  • Re-allocating your portfolio (to include less risk/safe money options, improve your investment return and significantly reduce fees)
  • Reducing your taxes as close to 0 as possible
  • Maximizing your Social Security filing strategy to get the most money from this critical benefit
  • Determining your most tax efficient withdrawal or draw-down strategy

 

In our next few series of posts, we’ll dig a little deeper into what can go wrong in retirement and more reasons why simply saving for retirement is not good enough. Stay tuned.

In the meantime, we welcome you to learn more and take one of our new e-classes; try our QuickStart Income Calculator/Report, request a complimentary “Am I Ready” assessment or any of our other free or fee-based assessments.

What is an Annuity & Why Should I Consider Them for My Retirement Plan?

Annuities can be a valuable component of your retirement plan and income during your retirement…depending upon your goals and objectives.

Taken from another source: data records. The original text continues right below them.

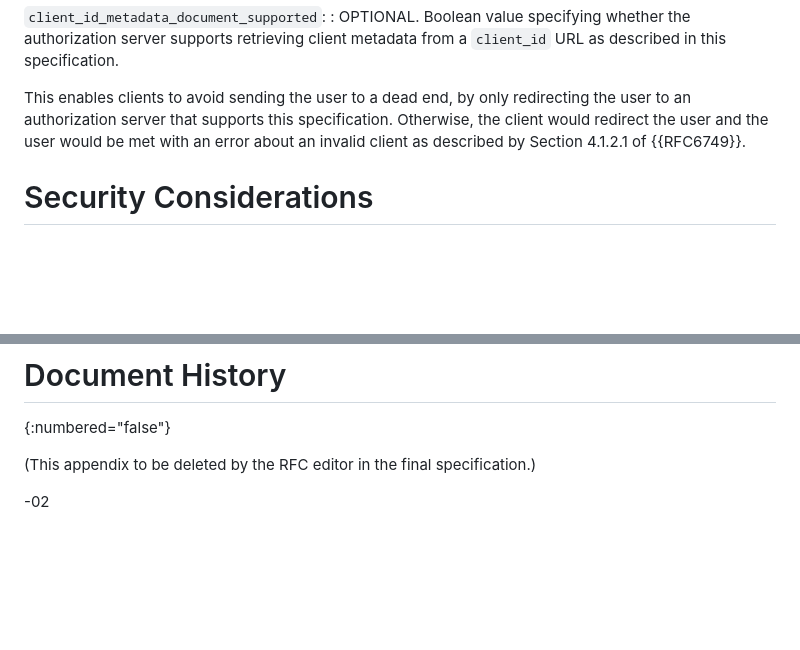
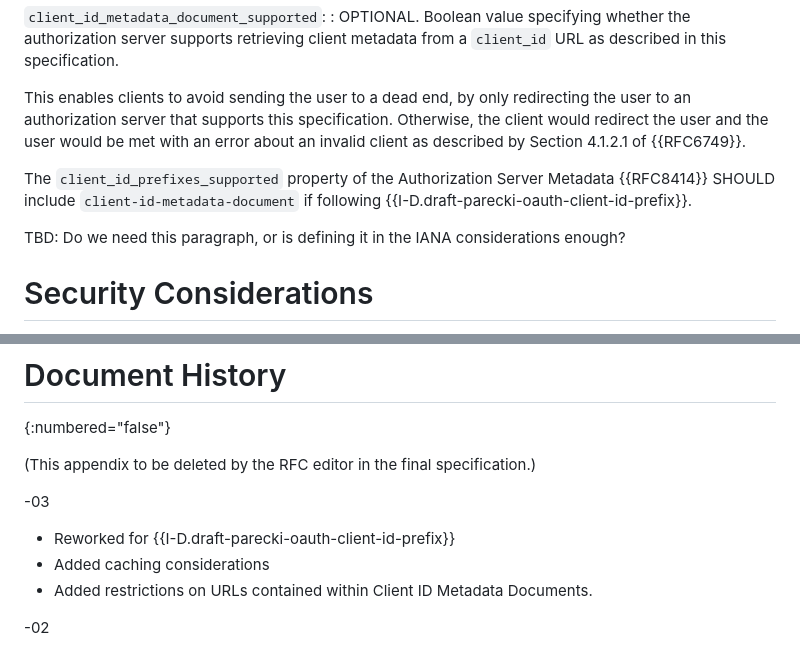
Before and after one commit to aaronpk/draft-parecki-oauth-client-id-metadata-document, a Markdown page: draft-parecki-oauth-client-id-metadata-document.md, 2 parts joined by grey strips. Rendered like a GitHub page; blank space fills up the shorter version.

```diff
--- a/draft-parecki-oauth-client-id-metadata-document.md
+++ b/draft-parecki-oauth-client-id-metadata-document.md
@@ -221,6 +257,9 @@ Authorization servers that publish Authorization Server Metadata {{RFC8414}} MUS
 
 This enables clients to avoid sending the user to a dead end, by only redirecting the user to an authorization server that supports this specification. Otherwise, the client would redirect the user and the user would be met with an error about an invalid client as described by Section 4.1.2.1 of {{RFC6749}}.
 
+The `client_id_prefixes_supported` property of the Authorization Server Metadata {{RFC8414}} SHOULD include `client-id-metadata-document` if following {{I-D.draft-parecki-oauth-client-id-prefix}}.
+
+TBD: Do we need this paragraph, or is defining it in the IANA considerations enough?
 
 # Security Considerations
 
@@ -305,6 +354,12 @@ The authors would like to thank the following people for their contributions and
 
 (This appendix to be deleted by the RFC editor in the final specification.)
 
+-03
+
+* Reworked for {{I-D.draft-parecki-oauth-client-id-prefix}}
+* Added caching considerations
+* Added restrictions on URLs contained within Client ID Metadata Documents.
+
 -02
 
 * Added security consideration around displaying logos to end users
```
Also changed, not shown: other parts of draft-parecki-oauth-client-id-metadata-document.md (+64 -18 lines).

Like all strategies we review here in our blog, we strive to provide objective, independent and truthful information.

What is an annuity and how can it benefit you? Annuity contracts are purchased from an insurance company. The insurance company will then make regular payments — either immediately or at some date in the future. These payments can be made monthly, quarterly, annually, or as a single lump-sum. Annuity contract holders can opt to receive payments for the rest of their lives or for a set number of years. The money invested in an annuity grows tax-deferred. When the money is withdrawn, the amount contributed to the annuity will not be taxed, but earnings will be taxed as regular income. There is no contribution limit for an annuity.

There are two main types of annuities:

  • Fixed annuities offer a guaranteed payout, usually a set dollar amount or a set percentage of the assets in the annuity.
  • Variable annuities offer the possibility to allocate premiums between various subaccounts. This gives annuity owners the ability to participate in the potentially higher returns these subaccounts have to offer. It also means that the annuity account may fluctuate in value. Indexed annuities are specialized variable annuities. During the accumulation period, the rate of return is based on an index.

Watch this video to learn more about Indexed Annuities and how they can help your retirement plan.

Case Study: Robert’s Fixed Annuity

  • Robert is a 52-year-old business owner. He uses $100,000 to purchase a deferred fixed annuity contract with a 4% guaranteed return.
  • Over the next 15 years, the contract will accumulate tax deferred. By the time Robert is ready to retire, the contract should be worth just over $180,000.
  • At that point the contract will begin making annual payments of $13,250. Only $7,358 of each payment will be taxable; the rest will be considered a return of principal.
  • These payments will last the rest of Robert’s life. Assuming he lives to age 85, he’ll eventually receive over $265,000 in payments.

Robert’s annuity may have contract limitations, fees, and charges, including account and administrative fees, underlying investment management fees, mortality and expense fees, and charges for optional benefits. His annuity also may have surrender fees that would be highest if Robert took out the money in the initial years of the annuity contact. Robert’s withdrawals and income payments are taxed as ordinary income. If he makes a withdrawal prior to age 59½, a 10% federal income tax penalty may apply (unless an exception applies).

If you’d like to chat with an affiliated advisor about annuities and incorporating them into your retirement plan, let us know by requesting a 1-on-1 discussion. We’re happy to help.